## Exercise objective:
Give the number of lines in the records below that contain the word "import". State only that number.

Code change snippets:
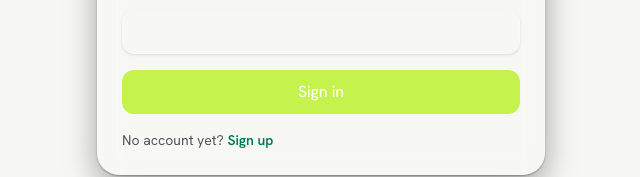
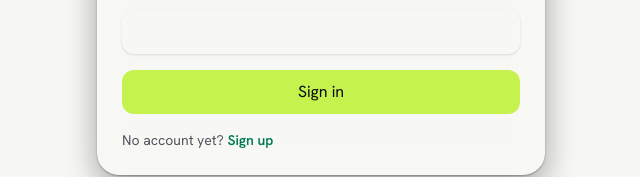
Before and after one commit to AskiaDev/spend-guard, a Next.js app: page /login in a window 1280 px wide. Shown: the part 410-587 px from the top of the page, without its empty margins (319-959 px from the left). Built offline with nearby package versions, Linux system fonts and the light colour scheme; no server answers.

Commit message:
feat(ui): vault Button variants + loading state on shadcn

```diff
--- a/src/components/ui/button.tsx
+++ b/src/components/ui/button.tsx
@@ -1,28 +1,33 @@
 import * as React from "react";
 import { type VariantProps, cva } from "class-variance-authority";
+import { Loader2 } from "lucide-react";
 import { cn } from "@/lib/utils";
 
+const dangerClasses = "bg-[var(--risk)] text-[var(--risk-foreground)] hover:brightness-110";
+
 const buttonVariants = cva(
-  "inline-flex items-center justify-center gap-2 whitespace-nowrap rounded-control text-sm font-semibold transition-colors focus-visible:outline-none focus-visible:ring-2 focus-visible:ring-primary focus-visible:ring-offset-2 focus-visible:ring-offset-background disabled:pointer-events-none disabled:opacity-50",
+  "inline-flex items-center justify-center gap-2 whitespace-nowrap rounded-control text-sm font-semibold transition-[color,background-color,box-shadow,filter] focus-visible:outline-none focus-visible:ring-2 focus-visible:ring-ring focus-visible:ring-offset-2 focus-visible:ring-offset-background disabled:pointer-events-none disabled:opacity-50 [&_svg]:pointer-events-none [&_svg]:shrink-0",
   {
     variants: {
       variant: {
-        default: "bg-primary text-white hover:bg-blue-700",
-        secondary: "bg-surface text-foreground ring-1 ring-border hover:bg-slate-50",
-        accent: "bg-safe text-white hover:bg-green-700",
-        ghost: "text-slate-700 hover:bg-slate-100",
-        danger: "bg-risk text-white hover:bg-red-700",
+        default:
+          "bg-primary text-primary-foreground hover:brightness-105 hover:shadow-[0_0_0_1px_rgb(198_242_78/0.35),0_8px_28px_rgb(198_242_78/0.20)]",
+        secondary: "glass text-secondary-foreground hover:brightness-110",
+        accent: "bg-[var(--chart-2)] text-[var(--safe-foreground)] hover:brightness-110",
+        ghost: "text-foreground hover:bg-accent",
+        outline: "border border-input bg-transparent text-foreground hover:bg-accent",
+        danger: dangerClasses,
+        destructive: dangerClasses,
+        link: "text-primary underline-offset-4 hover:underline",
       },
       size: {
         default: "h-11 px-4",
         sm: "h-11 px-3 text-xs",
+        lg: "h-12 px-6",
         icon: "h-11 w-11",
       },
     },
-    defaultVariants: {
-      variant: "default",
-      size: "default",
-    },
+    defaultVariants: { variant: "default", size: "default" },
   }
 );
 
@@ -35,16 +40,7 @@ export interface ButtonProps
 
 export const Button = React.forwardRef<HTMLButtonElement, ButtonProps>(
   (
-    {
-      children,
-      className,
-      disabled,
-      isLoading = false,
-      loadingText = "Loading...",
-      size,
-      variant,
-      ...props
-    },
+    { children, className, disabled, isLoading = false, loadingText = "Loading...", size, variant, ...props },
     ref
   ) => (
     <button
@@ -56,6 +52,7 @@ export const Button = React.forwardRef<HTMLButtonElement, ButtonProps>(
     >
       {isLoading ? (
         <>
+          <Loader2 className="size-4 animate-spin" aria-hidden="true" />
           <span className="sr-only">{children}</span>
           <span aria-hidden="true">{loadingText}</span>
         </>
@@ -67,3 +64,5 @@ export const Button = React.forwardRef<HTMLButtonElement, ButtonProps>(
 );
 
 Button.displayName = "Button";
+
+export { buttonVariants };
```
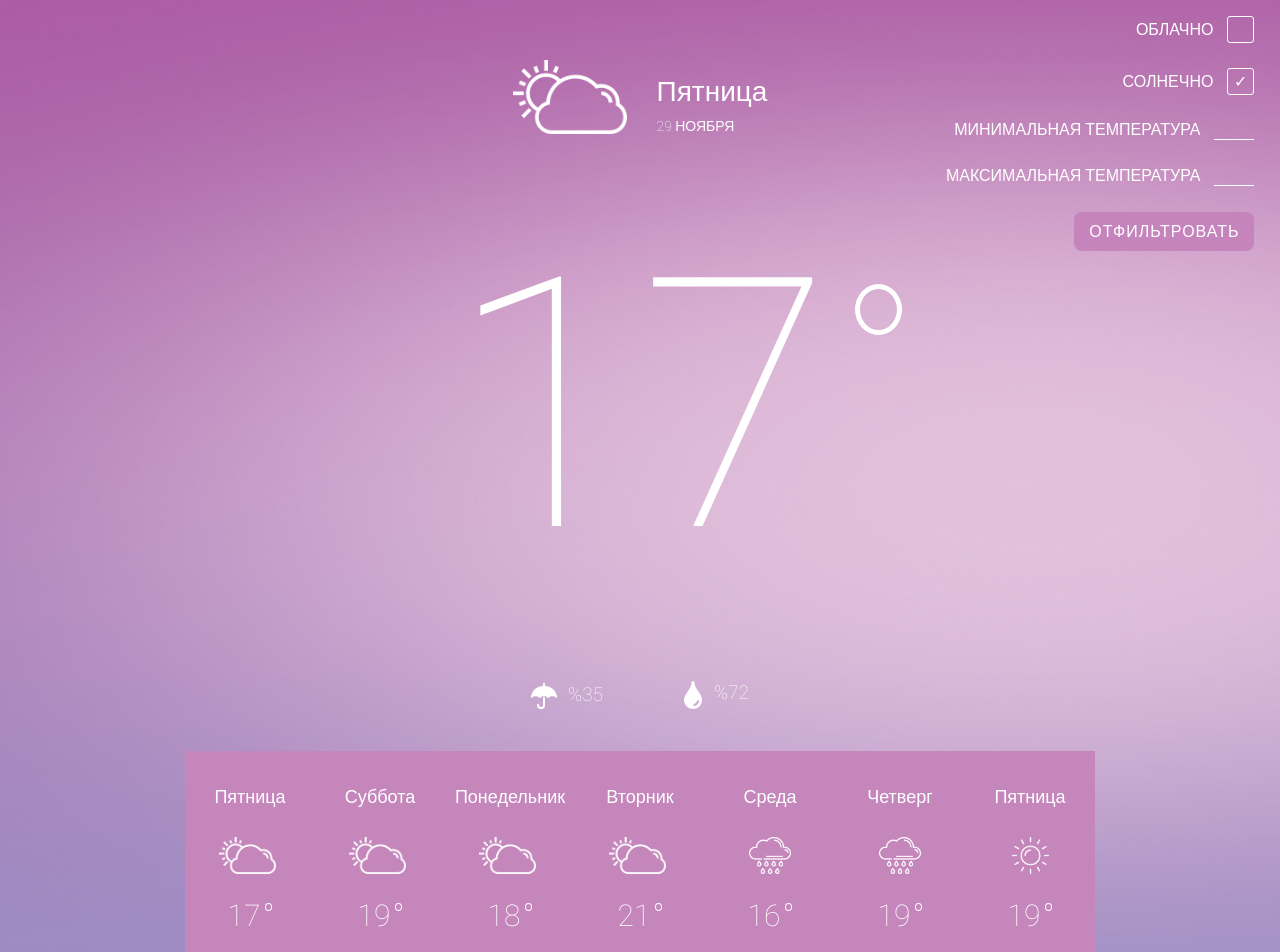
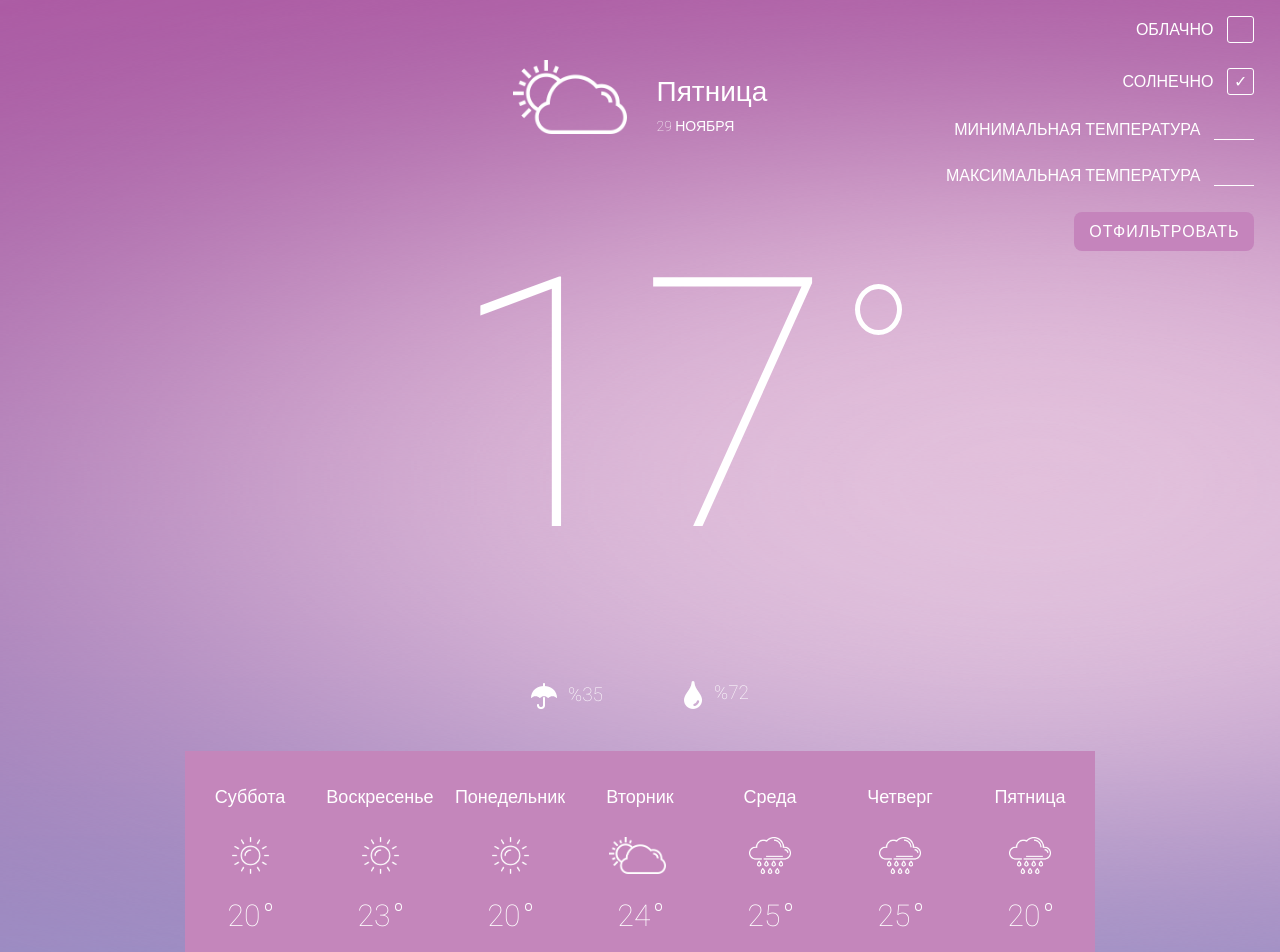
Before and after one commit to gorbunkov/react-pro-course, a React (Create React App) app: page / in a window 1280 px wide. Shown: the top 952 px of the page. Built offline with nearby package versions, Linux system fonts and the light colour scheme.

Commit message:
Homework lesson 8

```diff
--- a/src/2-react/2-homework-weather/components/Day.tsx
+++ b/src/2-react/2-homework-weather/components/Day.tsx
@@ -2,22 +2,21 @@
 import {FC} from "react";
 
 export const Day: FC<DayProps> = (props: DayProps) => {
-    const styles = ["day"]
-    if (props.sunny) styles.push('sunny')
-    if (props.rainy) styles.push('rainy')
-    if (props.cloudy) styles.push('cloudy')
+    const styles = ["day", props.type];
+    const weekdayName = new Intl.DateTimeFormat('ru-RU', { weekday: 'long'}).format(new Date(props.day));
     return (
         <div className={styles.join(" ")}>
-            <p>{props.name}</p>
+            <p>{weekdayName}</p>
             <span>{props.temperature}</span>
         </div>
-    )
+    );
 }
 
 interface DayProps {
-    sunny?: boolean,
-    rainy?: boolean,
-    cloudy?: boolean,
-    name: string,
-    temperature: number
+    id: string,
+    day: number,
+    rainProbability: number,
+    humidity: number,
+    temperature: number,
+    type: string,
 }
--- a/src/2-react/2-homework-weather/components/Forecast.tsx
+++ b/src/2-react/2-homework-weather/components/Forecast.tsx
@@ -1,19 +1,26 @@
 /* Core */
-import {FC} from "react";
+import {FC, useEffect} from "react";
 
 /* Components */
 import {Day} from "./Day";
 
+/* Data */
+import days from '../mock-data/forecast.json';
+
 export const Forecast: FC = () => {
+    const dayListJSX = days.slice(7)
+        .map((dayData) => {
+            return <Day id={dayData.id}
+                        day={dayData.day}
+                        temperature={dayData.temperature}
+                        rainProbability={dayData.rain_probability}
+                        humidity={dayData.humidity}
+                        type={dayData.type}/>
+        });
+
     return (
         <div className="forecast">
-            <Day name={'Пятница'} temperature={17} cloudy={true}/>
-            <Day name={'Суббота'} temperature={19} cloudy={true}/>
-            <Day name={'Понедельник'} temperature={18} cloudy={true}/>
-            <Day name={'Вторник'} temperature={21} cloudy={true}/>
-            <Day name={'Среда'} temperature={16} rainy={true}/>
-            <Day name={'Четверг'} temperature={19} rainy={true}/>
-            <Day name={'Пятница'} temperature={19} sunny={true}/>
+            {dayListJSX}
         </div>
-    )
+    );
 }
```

## Reply to the task:
9